one in four women will have a spinal compression fracture after menopause. And,
these fractures are most common after age 80, in both men and women. Other
things that can increase your risk for a spinal fracture include smoking and
not getting enough exercise.
2. Aging increases the risk of spinal fractures. https://d33ljpvc0tflz5.cloudfront.net/dims3/MMH/crop/1500x1003%2B0%2B0/resize/580x388/quality/75/?url=https%3A%2F%2Fd26ua9paks4zq.cloudfront.net%2Fe1%2Ff9%2F5321935348dba7d19f5aeaec9115%2Fresizes%2F1500%2Fgettyimages-500217472.jpg
Your doctor may suspect a compression fracture from your
symptoms. A physical exam and some tests will confirm it. During the exam, your
doctor may check your posture and press on your spine. Imaging exams to create
pictures of your spine are also important. A plain X-ray can show the break. A
CT scan can show more details about the break. An MRI can tell your doctor if
the break is old or new. It also will show if it is affecting your spinal cord.
A bone scan—called a DEXA scan—can tell your doctor how thin your bones are.
3. Doctors use tests to diagnose a spinal fracture. https://d33ljpvc0tflz5.cloudfront.net/dims3/MMH/crop/1500x1003%2B0%2B0/resize/580x388/quality/75/?url=https%3A%2F%2Fd26ua9paks4zq.cloudfront.net%2Fe4%2Fb3%2F3fcbd3a74be6ac48cb0b64b4c36a%2Fresizes%2F1500%2Fgettyimages-160690280.jpg

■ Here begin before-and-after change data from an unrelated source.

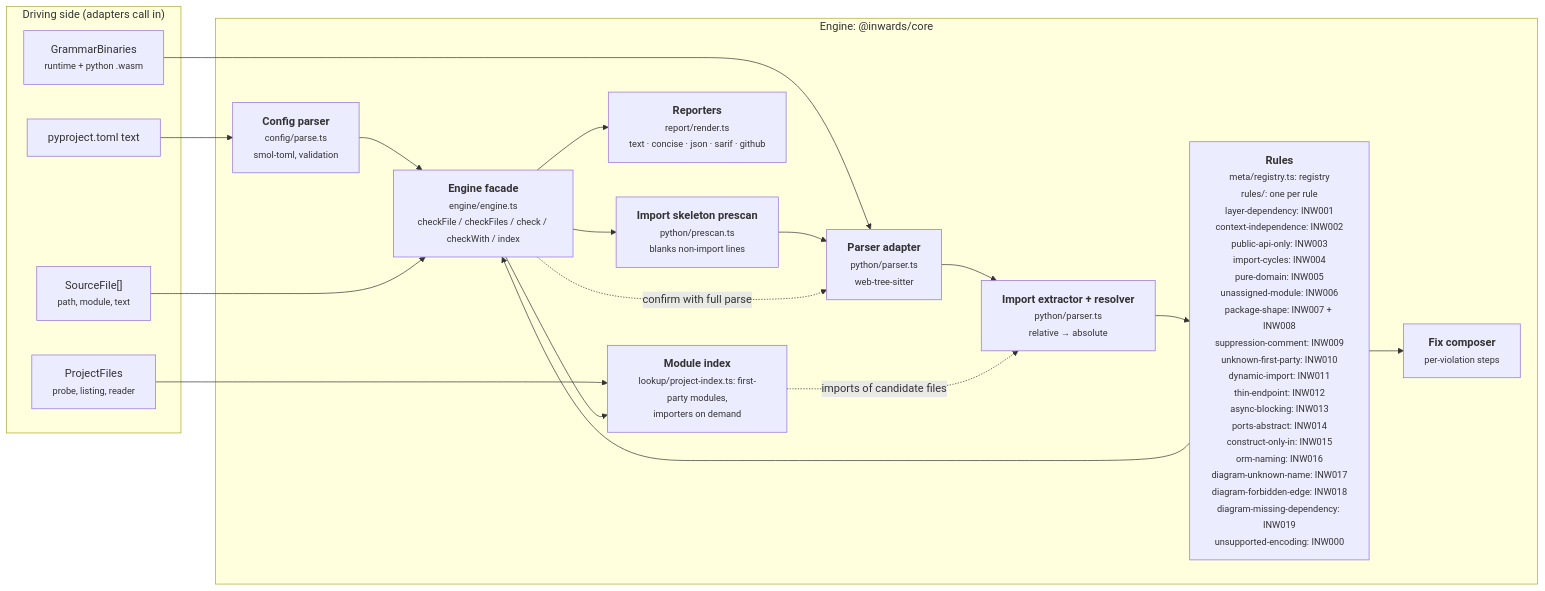
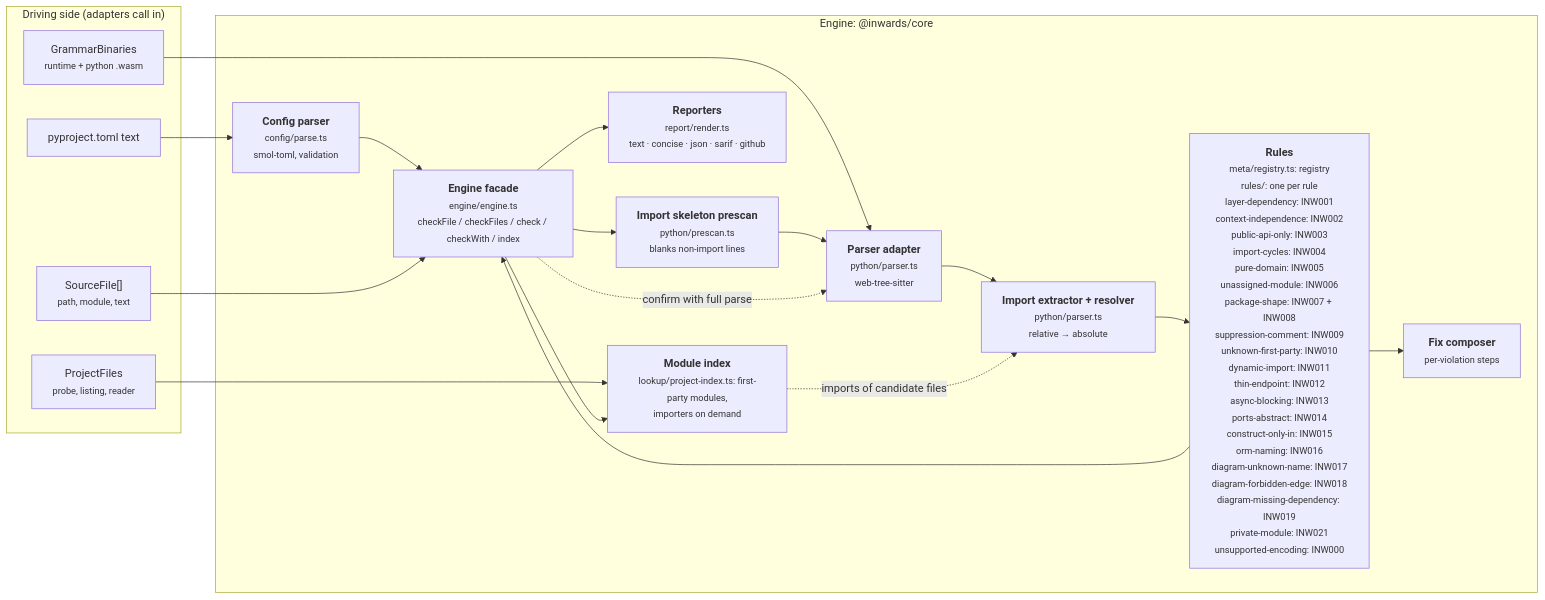
The third of 6 diagrams in docs/chapters/03-Architecture-C4.md (SirCypkowskyy/inwards), drawn with Mermaid before and after one commit. The commit also changed other lines of this file and 37 other files, not shown here.

````diff
--- a/docs/chapters/03-Architecture-C4.md
+++ b/docs/chapters/03-Architecture-C4.md
@@ -105,33 +105,33 @@
 ```mermaid
 flowchart LR
     subgraph driving["Driving side (adapters call in)"]
         files["SourceFile[]<br/><small>path, module, text</small>"]
         pfiles["ProjectFiles<br/><small>probe, listing, reader</small>"]
         cfgtext["pyproject.toml text"]
         wasm["GrammarBinaries<br/><small>runtime + python .wasm</small>"]
     end
 
     subgraph enginebox["Engine: @inwards/core"]
         config["<b>Config parser</b><br/><small>config/parse.ts<br/>smol-toml, validation</small>"]
         pre["<b>Import skeleton prescan</b><br/><small>python/prescan.ts<br/>blanks non-import lines</small>"]
         parser["<b>Parser adapter</b><br/><small>python/parser.ts<br/>web-tree-sitter</small>"]
         extract["<b>Import extractor + resolver</b><br/><small>python/parser.ts<br/>relative → absolute</small>"]
-        rules["<b>Rules</b><br/><small>meta/registry.ts: registry<br/>rules/: one per rule<br/>layer-dependency: INW001<br/>context-independence: INW002<br/>public-api-only: INW003<br/>import-cycles: INW004<br/>pure-domain: INW005<br/>unassigned-module: INW006<br/>package-shape: INW007 + INW008<br/>suppression-comment: INW009<br/>unknown-first-party: INW010<br/>dynamic-import: INW011<br/>thin-endpoint: INW012<br/>async-blocking: INW013<br/>ports-abstract: INW014<br/>construct-only-in: INW015<br/>orm-naming: INW016<br/>diagram-unknown-name: INW017<br/>diagram-forbidden-edge: INW018<br/>diagram-missing-dependency: INW019<br/>unsupported-encoding: INW000</small>"]
+        rules["<b>Rules</b><br/><small>meta/registry.ts: registry<br/>rules/: one per rule<br/>layer-dependency: INW001<br/>context-independence: INW002<br/>public-api-only: INW003<br/>import-cycles: INW004<br/>pure-domain: INW005<br/>unassigned-module: INW006<br/>package-shape: INW007 + INW008<br/>suppression-comment: INW009<br/>unknown-first-party: INW010<br/>dynamic-import: INW011<br/>thin-endpoint: INW012<br/>async-blocking: INW013<br/>ports-abstract: INW014<br/>construct-only-in: INW015<br/>orm-naming: INW016<br/>diagram-unknown-name: INW017<br/>diagram-forbidden-edge: INW018<br/>diagram-missing-dependency: INW019<br/>private-module: INW021<br/>unsupported-encoding: INW000</small>"]
         fix["<b>Fix composer</b><br/><small>per-violation steps</small>"]
         report["<b>Reporters</b><br/><small>report/render.ts<br/>text · concise · json · sarif · github</small>"]
         engine["<b>Engine facade</b><br/><small>engine/engine.ts<br/>checkFile / checkFiles / check / checkWith / index</small>"]
         modgraph["<b>Module index</b><br/><small>lookup/project-index.ts: first-party modules,<br/>importers on demand</small>"]
     end
 
     cfgtext --> config --> engine
     wasm --> parser
     files --> engine
     engine --> pre --> parser --> extract --> rules
     rules --> fix
     rules --> engine
     engine -. "confirm with full parse" .-> parser
     pfiles --> modgraph
     engine --> modgraph
     modgraph -. "imports of candidate files" .-> extract
     engine --> report
 ```
````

Most compression fractures heal in about three months. You
may need to rest in bed for a short time. Then your doctor may allow limited
activity. You might need to wear a rigid back brace while your spine heals. You
also may need physical therapy to reduce pain and prevent loss of strength and
movement. Your doctor probably will prescribe medicine to ease your pain and
relax your muscles. However, if these treatments don't help relieve your pain,
you may need surgery.
4. Most compression fractures will heal. https://d33ljpvc0tflz5.cloudfront.net/dims3/MMH/crop/1500x1003%2B0%2B0/resize/580x388/qual